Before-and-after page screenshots

------------------------

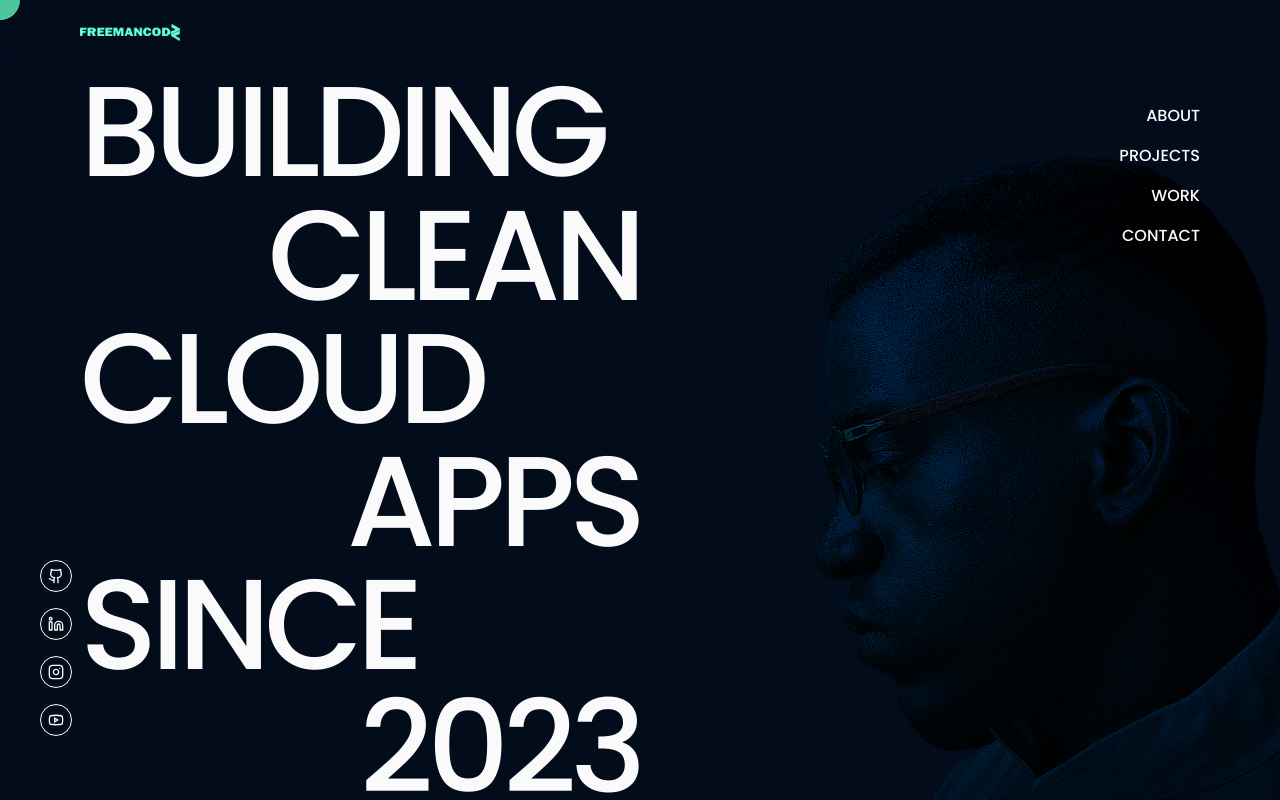
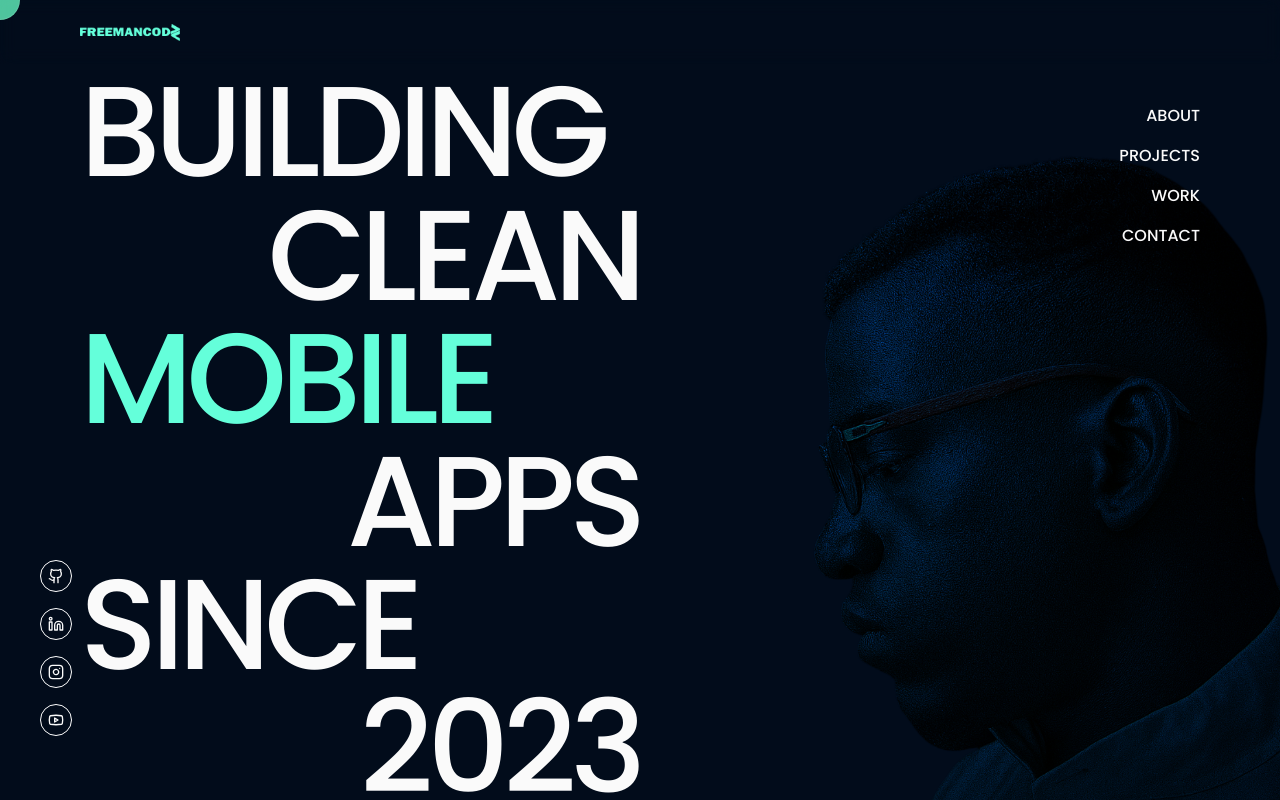
Before and after one commit to Freeman-md/freemancodz-v2, a Next.js app: page / in a window 1280 px wide. Built offline with nearby package versions, Linux system fonts and the light colour scheme.

Commit message:
Add Hero component with animated rotating words and background image

```diff
--- a/src/app/page.tsx
+++ b/src/app/page.tsx
@@ -1,34 +1,9 @@
-import Image from "next/image";
+import Hero from "@/components/home/Hero";
 
 export default function Home() {
-  const lines = ["Building", "Clean", "Cloud", "Apps", "Since", "2023"];
-
   return (
-    <section className="relative h-[calc(100vh-5rem)] overflow-hidden">
-      {/* Text Column */}
-      <div className="container grid grid-cols-2 h-full content-center relative z-10">
-        <div className="text-8xl lg:text-9xl uppercase font-medium tracking-tighter space-y-2 leading-[0.9]">
-          {lines.map((text, index) => (
-            <div
-              key={index}
-              className={index % 2 === 0 ? "text-left" : "text-right"}
-            >
-              {text}
-            </div>
-          ))}
-        </div>
-      </div>
-
-      {/* Full Image Behind Right-Aligned */}
-      <div className="absolute -right-40 bottom-0 w-[70vw] h-[110vh] top-4 pointer-events-none z-0">
-        <Image
-          src="/images/me.png"
-          alt="Freemancodz - Headshot"
-          fill
-          className="object-contain"
-          priority
-        />
-      </div>
-    </section>
+    <>
+      <Hero />
+    </>
   );
 }
--- /dev/null
+++ b/src/components/home/Hero.tsx
@@ -0,0 +1,91 @@
+"use client";
+import { motion, AnimatePresence } from "motion/react";
+import Image from "next/image";
+import { useEffect, useState } from "react";
+
+const rotatingWords = ["Cloud", "Web", "Mobile", "Desktop"];
+const lines = ["Building", "Clean", "", "Apps", "Since", "2023"];
+
+export default function Hero() {
+  const [currentWordIndex, setCurrentWordIndex] = useState(0);
+
+  useEffect(() => {
+    const interval = setInterval(() => {
+      setCurrentWordIndex((prev) => (prev + 1) % rotatingWords.length);
+    }, 2000);
+
+    return () => clearInterval(interval);
+  }, []);
+
+  const container = {
+    hidden: {},
+    show: {
+      transition: {
+        staggerChildren: 0.12,
+        delayChildren: 0.3,
+      },
+    },
+  };
+
+  const item = {
+    hidden: { opacity: 0, y: 50 },
+    show: {
+      opacity: 1,
+      y: 0,
+      transition: { type: "spring" as const, damping: 18, stiffness: 120 },
+    },
+  };
+
+  return (
+    <section className="relative h-[calc(100vh-5rem)] overflow-hidden">
+      <motion.div
+        variants={container}
+        initial="hidden"
+        animate="show"
+        className="container grid grid-cols-2 h-full content-center relative z-10"
+      >
+        <div className="text-8xl lg:text-9xl uppercase font-medium tracking-tighter space-y-2 leading-[0.9]">
+          {lines.map((line, index) => (
+            <motion.div
+              key={index}
+              variants={item}
+              className={index % 2 === 0 ? "text-left" : "text-right"}
+            >
+              {index === 2 ? (
+                <AnimatePresence mode="wait">
+                  <motion.span
+                    key={rotatingWords[currentWordIndex]}
+                    initial={{ opacity: 0, y: 20 }}
+                    animate={{ opacity: 1, y: 0 }}
+                    exit={{ opacity: 0, y: -20 }}
+                    transition={{ duration: 0.5 }}
+                    className="text-primary"
+                  >
+                    {rotatingWords[currentWordIndex]}
+                  </motion.span>
+                </AnimatePresence>
+              ) : (
+                line
+              )}
+            </motion.div>
+          ))}
+        </div>
+      </motion.div>
+
+      <motion.div
+        initial={{ opacity: 0, scale: 0.95 }}
+        animate={{ opacity: 1, scale: 1 }}
+        transition={{ delay: 1.2, duration: 1.2, ease: "easeOut" }}
+        className="absolute -right-40 bottom-0 w-[70vw] h-[110vh] top-4 pointer-events-none z-0"
+      >
+        <Image
+          src="/images/me.png"
+          alt="Freemancodz - Headshot"
+          fill
+          className="object-contain"
+          priority
+        />
+      </motion.div>
+    </section>
+  );
+}
```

------------------------

*Task description*:
In the entries above, which lines hold the word "const"? Copy them out.

*Task response*:
-  const lines = ["Building", "Clean", "Cloud", "Apps", "Since", "2023"];
+const rotatingWords = ["Cloud", "Web", "Mobile", "Desktop"];
+const lines = ["Building", "Clean", "", "Apps", "Since", "2023"];
+  const [currentWordIndex, setCurrentWordIndex] = useState(0);
+    const interval = setInterval(() => {
+  const container = {
+  const item = {
+      transition: { type: "spring" as const, damping: 18, stiffness: 120 },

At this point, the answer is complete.